 Geissel, B. (2009). How to Improve the Quality of Democracy? Experiences with Participatory Innovations at the Local Level in Germany. German Politics & Society, 27(4 (93)), 51–71.
 Seibold, D. (2018, January 23). Interview with Employee of the public administration. Fellbach.
 Seibold, D. (2018, January 30). Interview with Mario Flammann. Stuttgart.
 Fung, A. (2006). Varieties of Participation in Complex Governance. Public Administration Review, 66(S1), 66–75.
 Seibold, D. (2018, January 22). Interview with Participant. Fellbach.
 Rowe, G., & Frewer, L. J. (2005). A Typology of Public Engagement Mechanisms. Science, Technology, & Human Values, 30(2), 251–290.
 Immerschitt, W. (2017). Kommunikationsmanagement von Bauprojekten: Meinungsbildung statt Stimmungsmache in Projektkultur und Public Relations. Wiesbaden: Springer Gabler.

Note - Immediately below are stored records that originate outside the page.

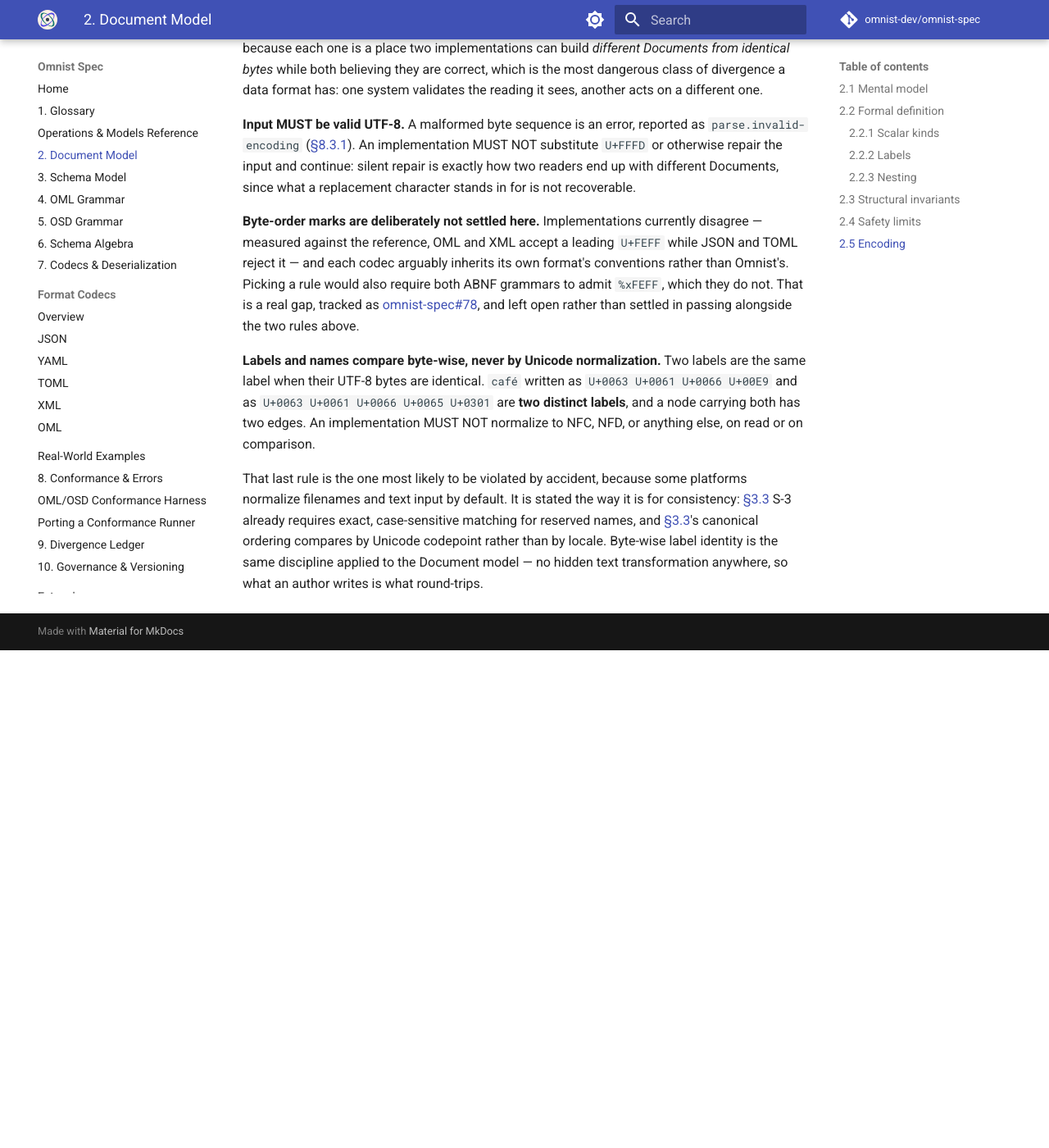
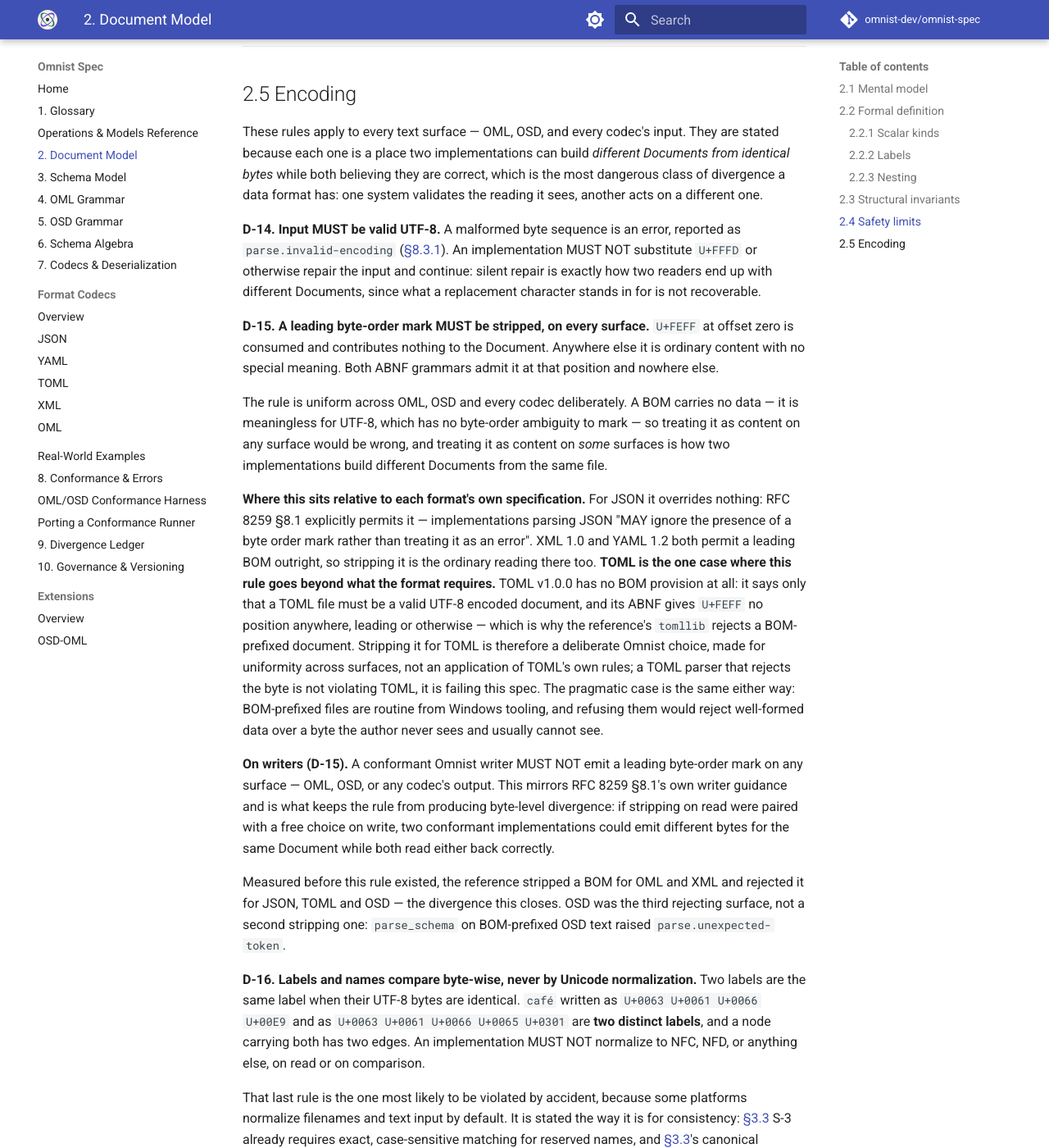
Before and after one commit to omnist-dev/omnist-spec, an MkDocs documentation site: the page built from docs/02-document-model.md, in a window 1280 px wide and 1400 px high, scrolled down 5488 px. Shown: the whole window at 82% size. Built offline with MkDocs 1.6.1 and Material for MkDocs 9.7.7, drawn with Linux system fonts in a browser that asks for light colours; comment, search, counter and statistics services are not loaded; before the commit the page ends 6281 px from its top, so only the background shows below that; some of the changed text lies outside the part shown.

Commit message:
Complete rule spines in chapters 2-3, settle BOM uniformly (#78, #93), v0.17.0-beta (#94)

```diff
--- a/docs/02-document-model.md
+++ b/docs/02-document-model.md
@@ -106,8 +106,14 @@
 
 ## 2.3 Structural invariants
 
-A conformant implementation MUST maintain all of the following for every
-Document it constructs, reads, or hands back.
+**D-17. A conformant implementation MUST maintain all of the following for
+every Document it constructs, reads, or hands back.** Each of `D-1`..`D-5` is
+also a requirement in its own right, and where one states a narrower scope of
+its own — `D-1` binds every reader, `D-3` binds the operations of chapters 3
+and 6 — that narrower scope governs, and this rule does not widen it. Where a
+rule states no scope of its own, notably `D-5`, this rule supplies it: scalar
+identity holds for every Document an implementation constructs, reads, or
+hands back.
 
 **D-1. Edge order is preserved.** The order of edges within a node MUST be the
 order they appeared in the source, for every reader. Implementations MUST NOT
@@ -134,7 +140,7 @@
 are distinct scalars in the Document model, even though `integer` is a subtype
 of `number` in the Schema model (§6).
 
-This invariant is unconditional for the model itself — it is not weakened by
+**D-8.** This invariant is unconditional for the model itself — it is not weakened by
 what any particular host language can represent. An implementation targeting
 a language with no native `integer`/`number` distinction (e.g. JavaScript's
 single `number` type) MAY be structurally unable to preserve this distinction
@@ -239,23 +245,54 @@
 correct, which is the most dangerous class of divergence a data format has:
 one system validates the reading it sees, another acts on a different one.
 
-**Input MUST be valid UTF-8.** A malformed byte sequence is an error,
+**D-14. Input MUST be valid UTF-8.** A malformed byte sequence is an error,
 reported as `parse.invalid-encoding` ([§8.3.1](08-conformance-and-errors.md#831-parse-text-to-document-stage-1)).
 An implementation MUST NOT substitute `U+FFFD` or otherwise repair the input
 and continue: silent repair is exactly how two readers end up with different
 Documents, since what a replacement character stands in for is not
 recoverable.
 
-**Byte-order marks are deliberately not settled here.** Implementations
-currently disagree — measured against the reference, OML and XML accept a
-leading `U+FEFF` while JSON and TOML reject it — and each codec arguably
-inherits its own format's conventions rather than Omnist's. Picking a rule
-would also require both ABNF grammars to admit `%xFEFF`, which they do not.
-That is a real gap, tracked as
-[omnist-spec#78](https://github.com/omnist-dev/omnist-spec/issues/78), and
-left open rather than settled in passing alongside the two rules above.
+**D-15. A leading byte-order mark MUST be stripped, on every surface.**
+`U+FEFF` at offset zero is consumed and contributes nothing to the Document.
+Anywhere else it is ordinary content with no special meaning. Both ABNF
+grammars admit it at that position and nowhere else.
 
-**Labels and names compare byte-wise, never by Unicode normalization.** Two
+The rule is uniform across OML, OSD and every codec deliberately. A BOM
+carries no data — it is meaningless for UTF-8, which has no byte-order
+ambiguity to mark — so treating it as content on any surface would be wrong,
+and treating it as content on *some* surfaces is how two implementations
+build different Documents from the same file.
+
+**Where this sits relative to each format's own specification.** For JSON it
+overrides nothing: RFC 8259 §8.1 explicitly permits it — implementations
+parsing JSON "MAY ignore the presence of a byte order mark rather than
+treating it as an error". XML 1.0 and YAML 1.2 both permit a leading BOM
+outright, so stripping it is the ordinary reading there too. **TOML is the
+one case where this rule goes beyond what the format requires.** TOML v1.0.0
+has no BOM provision at all: it says only that a TOML file must be a valid
+UTF-8 encoded document, and its ABNF gives `U+FEFF` no position anywhere,
+leading or otherwise — which is why the reference's `tomllib` rejects a
+BOM-prefixed document. Stripping it for TOML is therefore a deliberate
+Omnist choice, made for uniformity across surfaces, not an application of
+TOML's own rules; a TOML parser that rejects the byte is not violating TOML,
+it is failing this spec. The pragmatic case is the same either way:
+BOM-prefixed files are routine from Windows tooling, and refusing them would
+reject well-formed data over a byte the author never sees and usually cannot
+see.
+
+**On writers (D-15).** A conformant Omnist writer MUST NOT emit a leading
+byte-order mark on any surface — OML, OSD, or any codec's output. This
+mirrors RFC 8259 §8.1's own writer guidance and is what keeps the rule from
+producing byte-level divergence: if stripping on read were paired with a
+free choice on write, two conformant implementations could emit different
+bytes for the same Document while both read either back correctly.
+
+Measured before this rule existed, the reference stripped a BOM for OML and
+XML and rejected it for JSON, TOML and OSD — the divergence this closes.
+OSD was the third rejecting surface, not a second stripping one:
+`parse_schema` on BOM-prefixed OSD text raised `parse.unexpected-token`.
+
+**D-16. Labels and names compare byte-wise, never by Unicode normalization.** Two
 labels are the same label when their UTF-8 bytes are identical. `café`
 written as `U+0063 U+0061 U+0066 U+00E9` and as `U+0063 U+0061 U+0066 U+0065
 U+0301` are **two distinct labels**, and a node carrying both has two edges.
--- a/docs/05-osd-grammar.md
+++ b/docs/05-osd-grammar.md
@@ -268,9 +268,9 @@
 | `record any { "a": string }` | error: reserved type name |
 | `record R{"a":string}` twice | error: duplicate definition |
 | `record R{"a":string}` with no `root` | error: a schema must declare a root |
-| `record R{"a":string} record S{"b":string}` with two `root` declarations | error: a schema MUST NOT declare more than one root |
+| `record R{"a":string} record S{"b":string}` with two `root` declarations | error: a schema MUST NOT declare more than one root (OSD-10) |
 | `record R{a:string}` | error: expected a quoted field name |
-| `record R{"": string}` | error: a field label MUST NOT be empty |
+| `record R{"": string}` | error: a field label MUST NOT be empty (OSD-2) |
 | `record R{"a": "string"}` | error: a quoted string cannot appear in type position |
 | `record R { "a": string, }` | valid; trailing comma accepted |
 | `record R { "data": any }` | field type is `any` |
```
Also changed, not shown: other parts of docs/02-document-model.md (+9 -9 lines), CHANGELOG.md (+57 -0 lines), docs/03-schema-model.md (+35 -30 lines), docs/index.md (+1 -1 lines), test-suite/README.md (+5 -3 lines), 9 other files.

 Stadt Fellbach (2017a). Anlage 2a) zur SV 110/2017 Fellbach "Wohnen Süd" Matrix- Abwägung und Handlungsempfehlungen. Retrieved March 25, 2018, from http://www.gemeinderat-online.fellbach.org/to0040.asp?__ksinr=707.
 Meuser, M., & Nagel, U. (1991). ExpertInneninterviews - vielfach erprobt, wenig bedacht : ein Beitrag zur qualitativen Methodendiskussion. In D. Garz & K. Kraimer (Eds.), Qualitativ-empirische Sozialforschung. Konzepte, Methoden, Analysen (pp. 441–471). Wiesbaden: VS Verlag für Sozialwissenschaften.
[*] In the assessment matrix you can see the will of the citizen from the participative process, the recommendation of the public administration, the suggestions of a previous urban development project and expert opinions compared plus a previously named “traffic light system”. This identifies whether the will of the citizen and the recommendation of the public administration matches or not and to what extent 
[**] These emphases could be seen in the documentation as they are marked with stars 
The main source for this case study were openly conducted expert interviews. An expert who was interviewed was one participant who took part in both meetings, as well as one member of the public administration and one employee of the office which accompanied the entire process and created the documentation. They all are experts for this case because experts are a relative status, which people can be, dependent on the research interest. My interest was to figure out the reasons and effects of this case and investigate whether all parties involved in the participative process either as participants or observers were satisfied with the process. They are all experts in this case because they have special knowledge about it. Further sources are the documentation of the project as well as the information provided from the city of Fellbach via their website.